What does this mean for blockchain and cryptos?
The crisis will create a domino effect across different industries and consolidate cryptocurrencies as a potential tool to provide relief to Ukrainians and average Russian households.
Demand for cryptocurrencies has been increasing since recent events, particularly in the affected regions. The amount of BTC purchased in hryvnias and rubles is at a nine-month high. Since February 24, the amount of BTC purchased with rubles has at least tripled, while demand in Ukraine has almost doubled. Rising demand for BTC triggered a 6% premium in both regions. WhiteBit in the case of Russia, while Binance and Kuna lowered the BTC-UAH trading pair with a 6% premium in Ukraine.
Due to the sudden increase in demand for cryptocurrencies, the asset price has rebounded, defying the downtrend that has been detectable since November. BTC reclaimed its support line above $38,000 while ETH broke above $2,500. However, a highly volatile period is widely expected, bringing an interesting challenge from a business perspective.
Furthermore, the devastating effects of the current business situation and unstable financial environment can trigger consequences ranging from people defaulting to massive bank runs and bailouts. This scenario will generate even more distrust in the centralized banking system, paving the way for the adoption and recognition of digital assets and cryptocurrencies.
However, if Russia chooses to go this route, it is no exaggeration for opposing countries to try to ban cryptocurrencies used to circumvent sanctions, especially if an agreement with China is met. While major exchanges like Kraken and Binance refused to restrict Russians from using their platforms, companies like OpenSea and Consensys began cutting blacklisted regions.
It is also worth mentioning that Russia is no stranger to cryptocurrencies. The exact amount of cryptocurrency owned by Russians varies from source to source, ranging from $22 billion to $220 billion or 12% of the world’s crypto assets. So, may be due to consider the digital approach. Furthermore, Russia accounts for nearly 14% of the BTC hashing power needed to mine blocks, the third largest BTC mining center in the world after the US and Kazakhstan.
The adoption of blockchain technologies appears to be imminent. Not too long ago, in 2019 to be precise, two top executives at JP Morgan Chase called BTC a fraud and an asset whose value would only thrive in a dystopian environment characterized by a loss of faith in all major reserve assets. Three years later, the stance of one of the major US banks has shifted 180°. JPMorgan is believed to have large stakes in ConsenSys and also became the first financial institution to formally open a space in the metaverse, revealing the Onyx hall within Decentraland.

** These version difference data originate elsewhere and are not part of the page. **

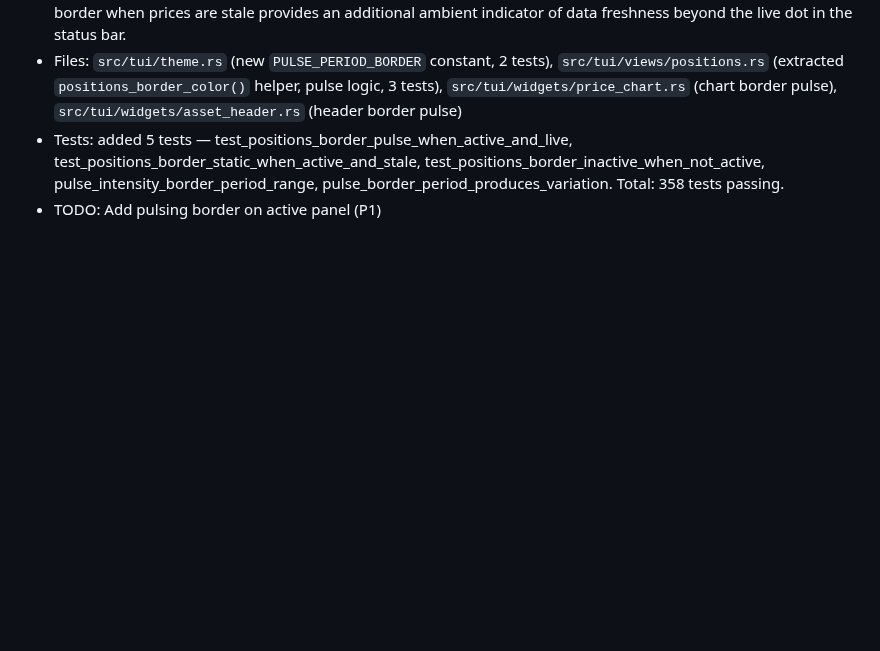
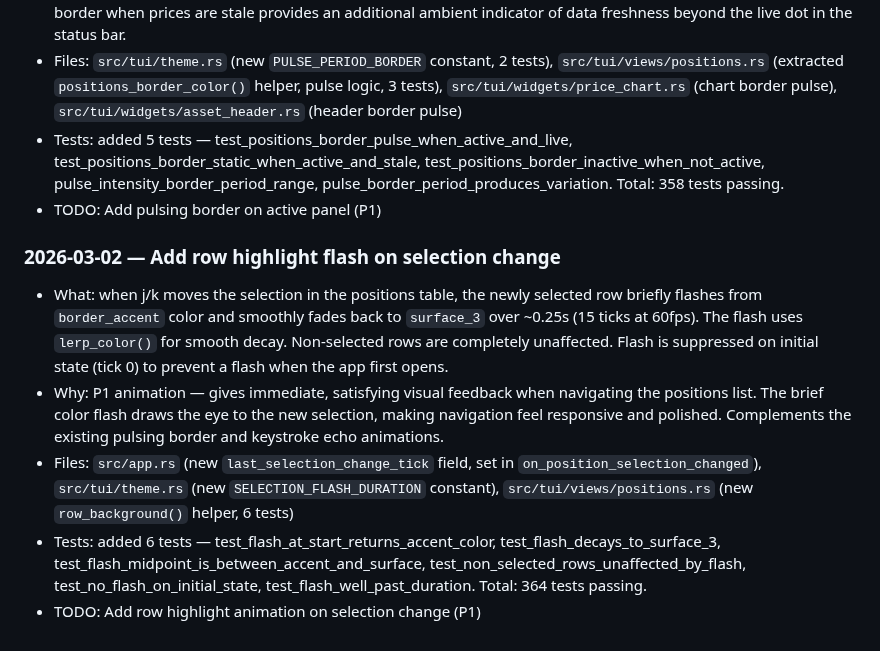
Before and after one commit to skylarsimoncelli/pftui, a Markdown page: CHANGELOG.md, the part around the change. GitHub-like rendering; blank space fills up the shorter version.

Commit message:
docs: update CHANGELOG.md and TODO.md for selection flash

```diff
--- a/CHANGELOG.md
+++ b/CHANGELOG.md
@@ -382,3 +382,11 @@
 - Files: `src/tui/theme.rs` (new `PULSE_PERIOD_BORDER` constant, 2 tests), `src/tui/views/positions.rs` (extracted `positions_border_color()` helper, pulse logic, 3 tests), `src/tui/widgets/price_chart.rs` (chart border pulse), `src/tui/widgets/asset_header.rs` (header border pulse)
 - Tests: added 5 tests — test_positions_border_pulse_when_active_and_live, test_positions_border_static_when_active_and_stale, test_positions_border_inactive_when_not_active, pulse_intensity_border_period_range, pulse_border_period_produces_variation. Total: 358 tests passing.
 - TODO: Add pulsing border on active panel (P1)
+
+### 2026-03-02 — Add row highlight flash on selection change
+
+- What: when j/k moves the selection in the positions table, the newly selected row briefly flashes from `border_accent` color and smoothly fades back to `surface_3` over ~0.25s (15 ticks at 60fps). The flash uses `lerp_color()` for smooth decay. Non-selected rows are completely unaffected. Flash is suppressed on initial state (tick 0) to prevent a flash when the app first opens.
+- Why: P1 animation — gives immediate, satisfying visual feedback when navigating the positions list. The brief color flash draws the eye to the new selection, making navigation feel responsive and polished. Complements the existing pulsing border and keystroke echo animations.
+- Files: `src/app.rs` (new `last_selection_change_tick` field, set in `on_position_selection_changed`), `src/tui/theme.rs` (new `SELECTION_FLASH_DURATION` constant), `src/tui/views/positions.rs` (new `row_background()` helper, 6 tests)
+- Tests: added 6 tests — test_flash_at_start_returns_accent_color, test_flash_decays_to_surface_3, test_flash_midpoint_is_between_accent_and_surface, test_non_selected_rows_unaffected_by_flash, test_no_flash_on_initial_state, test_flash_well_past_duration. Total: 364 tests passing.
+- TODO: Add row highlight animation on selection change (P1)
```
Also changed, not shown: TODO.md (+0 -4 lines).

After two years of struggling with a COVID pandemic that has disrupted economies, supply chains and the lives of millions, the war for Ukraine is finding a more digitized society battling one of the highest inflationary periods in years. The financial impact of Russia’s decision will be felt years from now and could potentially change the traditional financial ecosystem.
It is still too early to say the full effects of this conflict and how the world will react. For now, we’re all focused on one thing; the war ends soon with as few lives as possible lost.
*DappRadar is an NFT and DeFi Dapp platform